We hiked further up the road to San Miniato al Monte church. There was a vespers going on and so we wandered the cold sanctuary while monks were chanting. There is a great view up here as well, and afterwards we took a funny picture of Steve, Debbie, and Lisa all pretending to be statues. Each of them had no idea what pose the other was going to do, yet they all ended up with a very similar pose.
It had been a long day of walking, and now my favorite part of the day: dinner! We went to one of the restaurants that Rick Steeve’s recommended and I must say, this one was a dud. Although I enjoyed the family style atmosphere, the service and the food were very lacking.
Nothing a gelato couldn’t solve on the way home. We stopped for a bit to enjoy the statues in Piazza Signoria. What a day! It was great to be here with family, and to experience so many awe inspiring things.
So I have been planning a trip to Italy to travel around as well as to visit my parents. Finding hotels has not been an easy process. For instance, during my time in Rome, there will be a sporting event that could equate to our Super Bowl. Google Earth has this great feature where you can turn on icons to represent lodging. But even with that great tool, almost every place I searched for in Rome ended up being unavailable. Eventually I found a place through http://www.vrbo.com.
I figured out general locations where I wanted to be situated in each city. Then, when looking for a room, often the hotel would claim that they are near that location. But Google Earth has been a great tool in this. I would merely punch in the address of the hotel, and it would show me exactly where it was in relation to where I wanted to be. You would be surprised at how many hotels claimed to be near the Duomo in Florence, only to be not so close.

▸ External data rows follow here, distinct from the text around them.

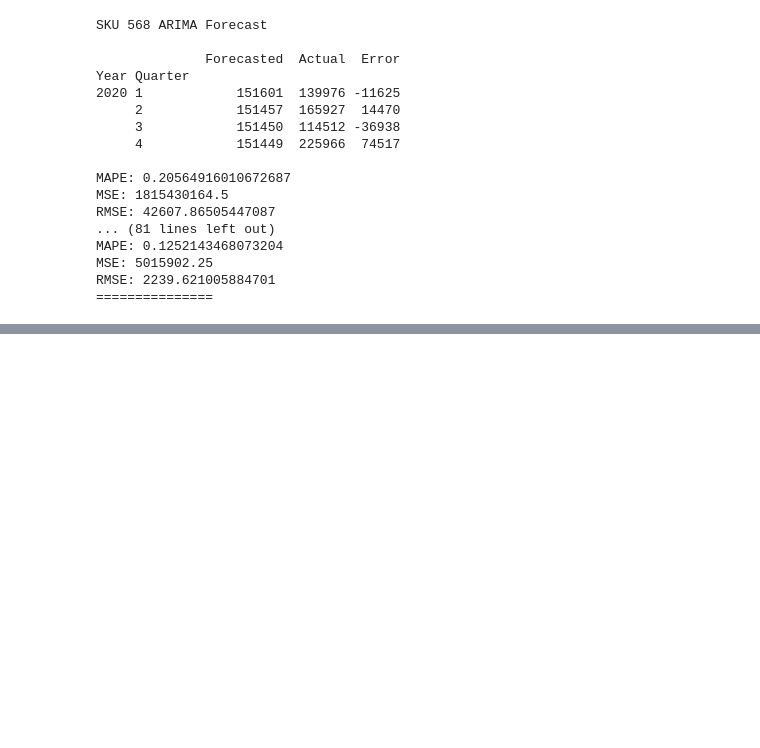
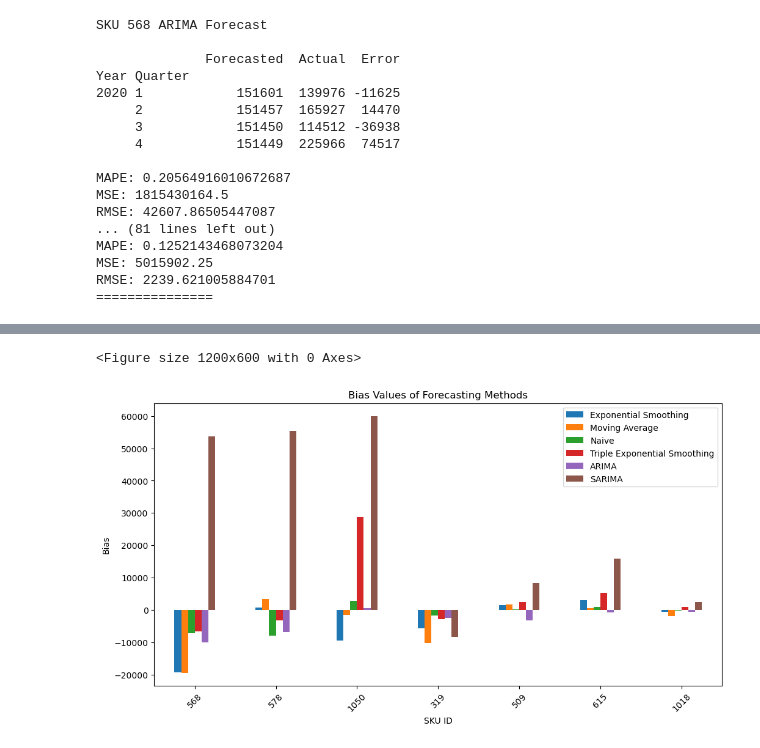
Before and after one commit to senaoz/MIS-492, a Jupyter notebook: models.ipynb, the cells around one changed output, grey strips where cells are left out. Cells and saved outputs as stored; diff of their text form; code cells hidden in the pictures; blank space fills up the shorter version.

Commit message:
Comparison of Forecasting Methods

```diff
--- a/models.ipynb
+++ b/models.ipynb
@@ -702,0 +786,4 @@ sarima_forecast
+# %%
+all_forecasts_bias = pd.concat([exponential_smoothing_forecast['bias'], moving_average_forecast['bias'], naive_forecast['bias'], triple_exponential_smoothing_forecast['bias'], arima_forecast['bias'], sarima_forecast['bias']], axis=1)
+all_forecasts_bias.columns = ['Exponential Smoothing', 'Moving Average', 'Naive', 'Triple Exponential Smoothing', 'ARIMA', 'SARIMA']
+all_forecasts_bias
@@ -702,0 +800,12 @@ sarima_forecast
+# %%
+# Plot bias values of the forecasting methods
+plt.figure(figsize=(12, 6))
+all_forecasts_bias.plot(kind='bar', figsize=(12, 6))
+plt.title('Bias Values of Forecasting Methods')
+plt.xlabel('SKU ID')
+plt.ylabel('Bias')
+plt.xticks(rotation=45)
+plt.show()
+# %% [output]
+<Figure size 1200x600 with 0 Axes>
+[figure, added]
```
Also changed, not shown: parts of 27 cells of this notebook.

At this point I have everywhere booked, except for 3 nights – 2 of those nights are in the Cinque Terre. Here are the screenshots from Google Earth and websites where appropriate.

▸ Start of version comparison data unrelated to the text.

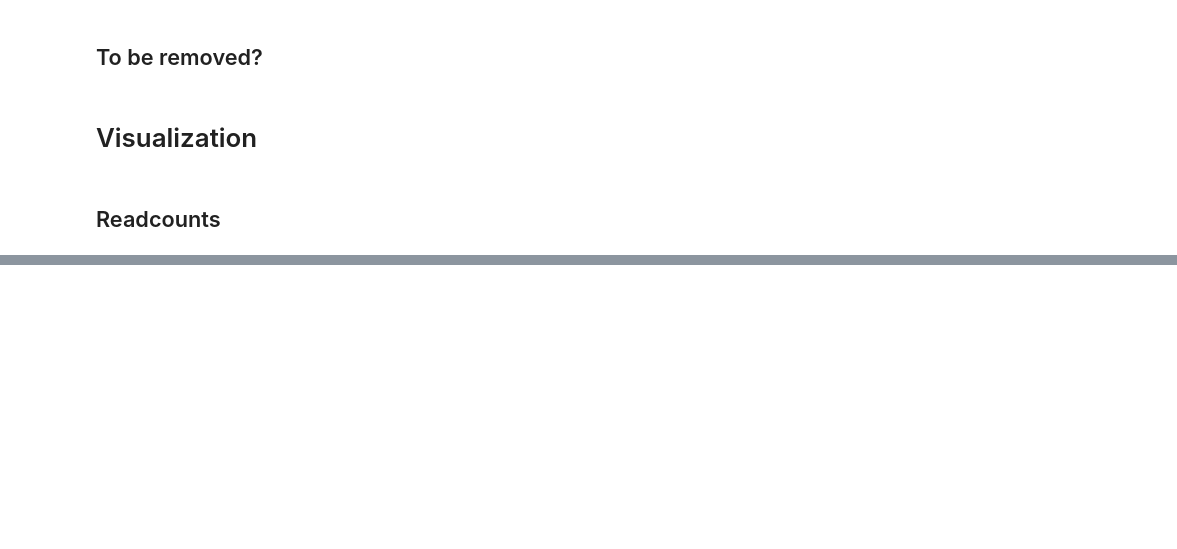
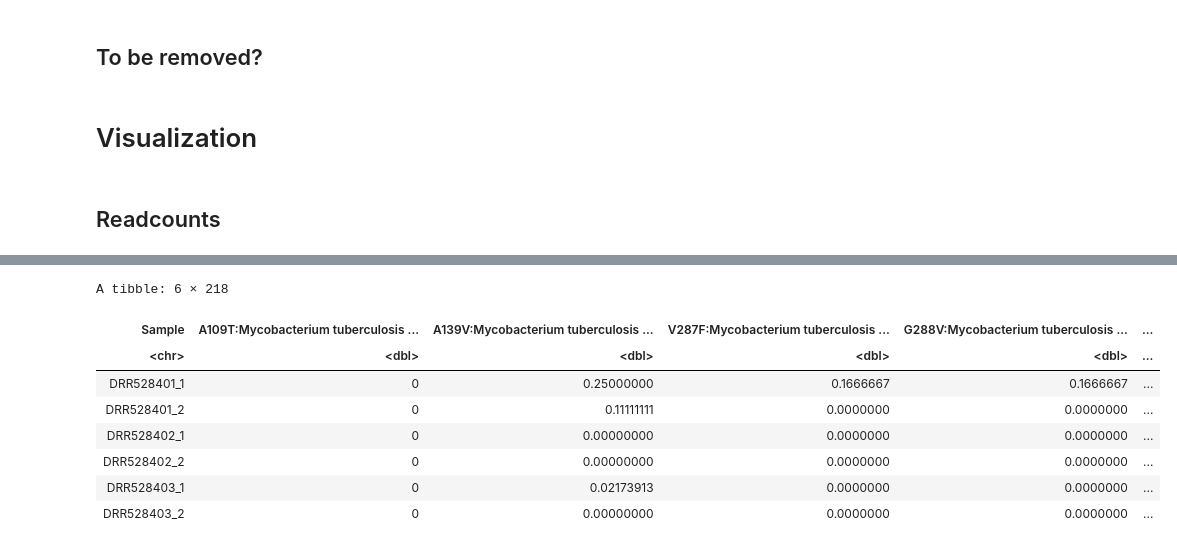
Before and after one commit to blomfelt/plastisphere, a Jupyter notebook: plastisphere.ipynb, the cells around one changed output, grey strips where cells are left out. Drawn from its saved outputs; the diff is of its cells as text; code cells hidden in the pictures; blank space fills up the shorter version.

```diff
--- a/plastisphere.ipynb
+++ b/plastisphere.ipynb
@@ -245,0 +255,12 @@ df_readcount_transposed %>%
+# %%
+head(df_sample_metadata)
+# %% [output]
+A tibble: 6 × 218
+| Sample | A109T:Mycobacterium tuberculosis ... | A139V:Mycobacterium tuberculosis ... | V287F:Mycobacterium tuberculosis ... | G288V:Mycobacterium tuberculosis ... | ... |
+| <chr> | <dbl> | <dbl> | <dbl> | <dbl> | ... |
+| DRR528401_1 | 0 | 0.25000000 | 0.1666667 | 0.1666667 | ... |
+| DRR528401_2 | 0 | 0.11111111 | 0.0000000 | 0.0000000 | ... |
+| DRR528402_1 | 0 | 0.00000000 | 0.0000000 | 0.0000000 | ... |
+| DRR528402_2 | 0 | 0.00000000 | 0.0000000 | 0.0000000 | ... |
+| DRR528403_1 | 0 | 0.02173913 | 0.0000000 | 0.0000000 | ... |
+| DRR528403_2 | 0 | 0.00000000 | 0.0000000 | 0.0000000 | ... |
```
Also changed, not shown: parts of 5 cells of this notebook, 3 other files.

Here is my itinerary:
- May 7th leave San Diego
- 8th land in Milan
- 8-9 Lake Como
- 10th Milan (I am hoping to get tickets to the soccer game or the opera as a fallback)
- 11-12 Venice

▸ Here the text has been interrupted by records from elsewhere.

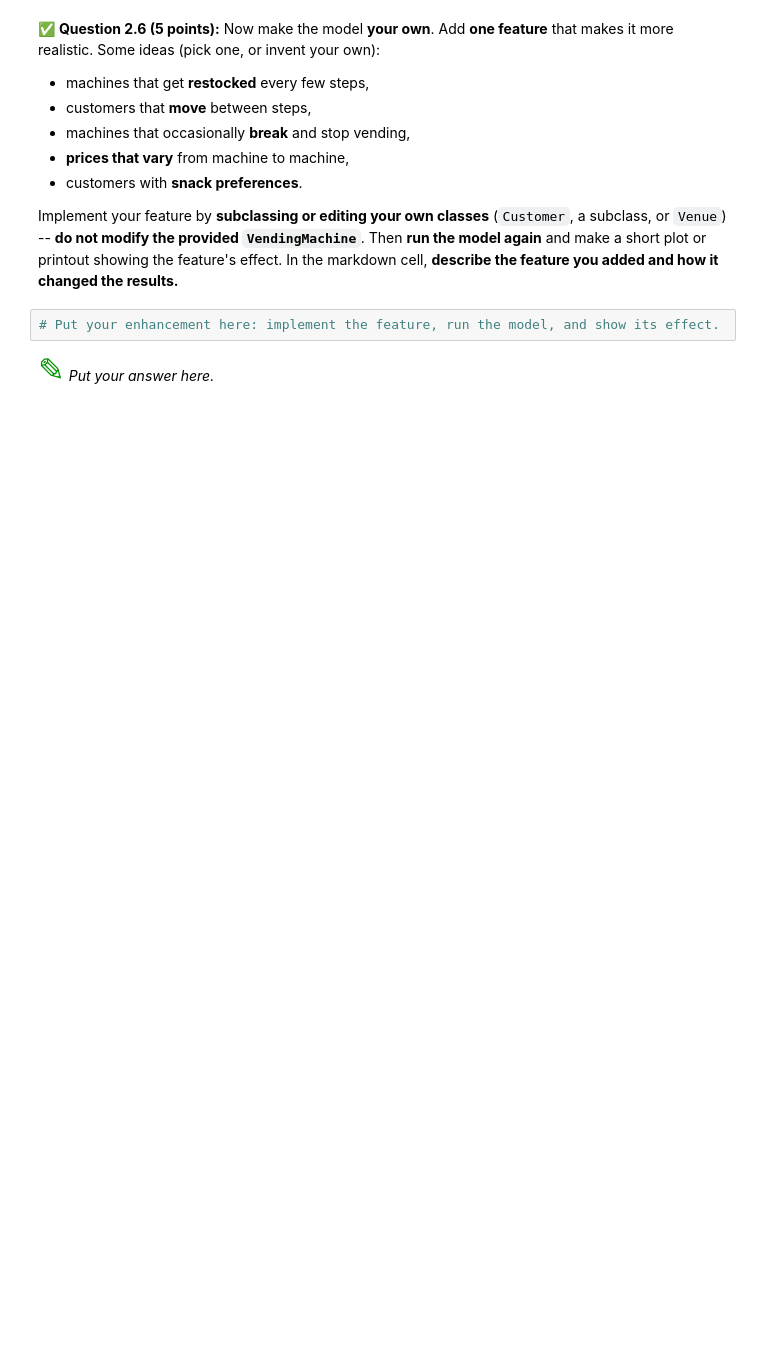
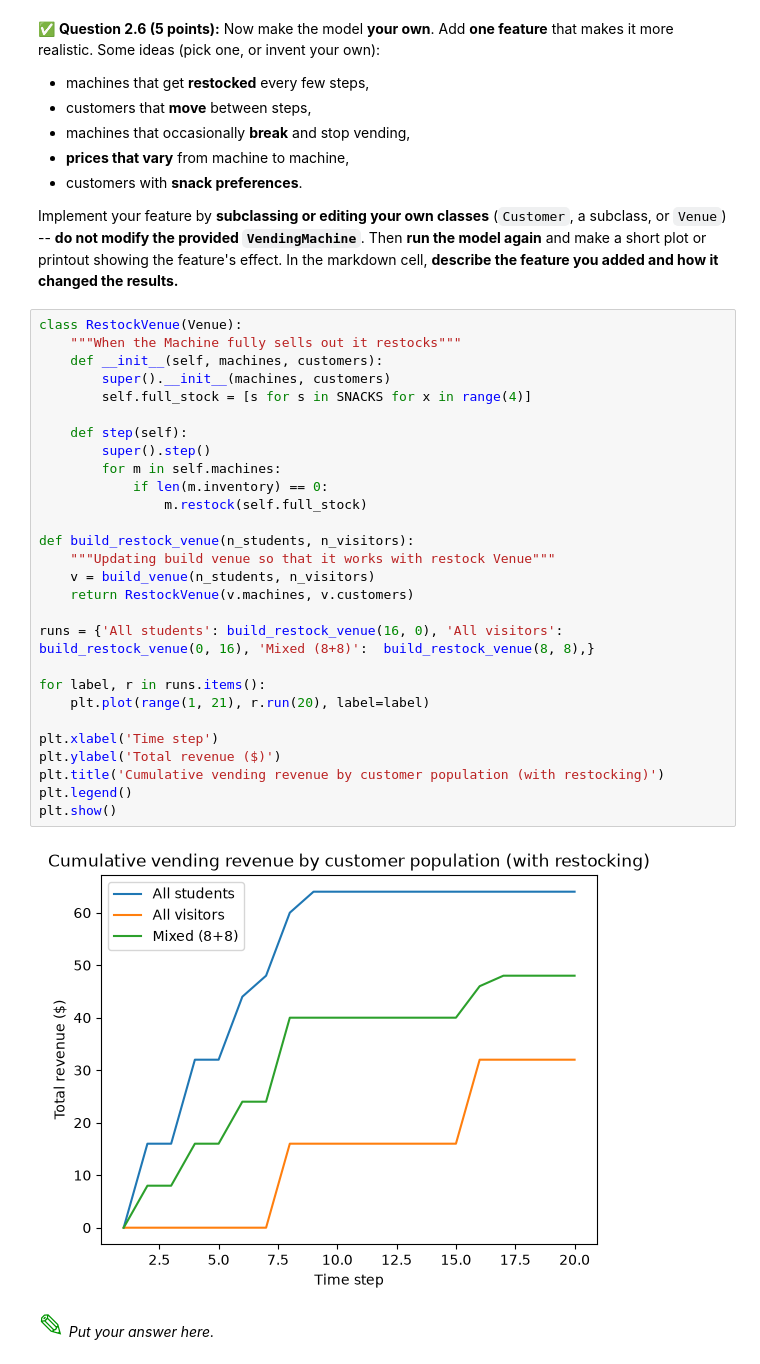
Before and after one commit to benni-ellisgoertler/CMSE202-f26-turnin, a Jupyter notebook: hw-02/HW02-ABMandGraphTheory-STUDENT.ipynb, the cells around one changed output. Drawn from its saved outputs; the diff is of its cells as text; blank space fills up the shorter version.

```diff
--- a/hw-02/HW02-ABMandGraphTheory-STUDENT.ipynb
+++ b/hw-02/HW02-ABMandGraphTheory-STUDENT.ipynb
@@ -376,8 +420,36 @@ Implement your feature by **subclassing or editing your own classes** (`Customer
 `Venue`) -- **do not modify the provided `VendingMachine`**. Then **run the model again** and make a short
 plot or printout showing the feature's effect. In the markdown cell, **describe the feature you added and
 how it changed the results.**
-# %%
-# Put your enhancement here: implement the feature, run the model, and show its effect.
+# %%
+class RestockVenue(Venue):
+    """When the Machine fully sells out it restocks"""
+    def __init__(self, machines, customers):
+        super().__init__(machines, customers)
+        self.full_stock = [s for s in SNACKS for x in range(4)]
+
+    def step(self):
+        super().step()
+        for m in self.machines:
+            if len(m.inventory) == 0:
+                m.restock(self.full_stock)
+
+def build_restock_venue(n_students, n_visitors):
+    """Updating build venue so that it works with restock Venue"""
+    v = build_venue(n_students, n_visitors)
+    return RestockVenue(v.machines, v.customers)
+
+runs = {'All students': build_restock_venue(16, 0), 'All visitors': build_restock_venue(0, 16), 'Mixed (8+8)':  build_restock_venue(8, 8),}
+
+for label, r in runs.items():
+    plt.plot(range(1, 21), r.run(20), label=label)
+
+plt.xlabel('Time step')
+plt.ylabel('Total revenue ($)')
+plt.title('Cumulative vending revenue by customer population (with restocking)')
+plt.legend()
+plt.show()
+# %% [output]
+[figure, added]
 # %% [markdown]
 <font size=6 color="#009600">&#9998;</font> *Put your answer here.*
 # %% [markdown]
```
Also changed, not shown: parts of 14 cells of this notebook.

- 13-14 Cinque Terre
- 15, 16, 17, 18 Florence
- 19, 20, 21, 22 Montalcino
- 23, 24, 25, 26, 27 Rome
- May 28th Fly home
La Pergola, Hotel and Restaurant, drawn from a sixteenth century-building, lies by the lake, in a most typical fishermen’s hamlet called Pescallo, right on a shore of the promontory of Bellagio, turning south-east and facing the Lecco branch of Lake Como. The House was drawn from a building dating back to 1500, and assigned to a convent in the past centuries. The centre of Bellagio is but 10 minutes’ walk, among the luxuriant olive trees and mediterranean vegetation spread out on the Spartivento Point.
Best Western Cristoforo Colombo
About a 15 minute walk from the train station and about a 15 minute walk from the Duomo. Im desperately hoping to get tickets to the Juve v. Milan soccer game, but am considering the opera as a backup plan.
The apartment which is also in the center of the town is accessible via a characteristic “carugio” (small side street) and is steps away from the piazza and the sea.
Hotel Brunelleschi is located in the middle, pedestrian area of the historical center of Florence, just steps away from the Cathedral and the Signoria Square, from a part overlooking the Via Calzaiuoli.
With My Parents
Next time I get the address from my parents, I’ll take a Google Earth pic.
its perfect location. From there the most important sights of the City can be reached with a short walk. You are just in the heart of the centre. 200 metres from Piazza Navona and Pantheon, 300 metres from Spanish Steps or Trevi Fountain and, in the opposite direction, just crossing the Tiber, you can reach Sant’Angelo Castel and St.Peter Cathedral (400 metres).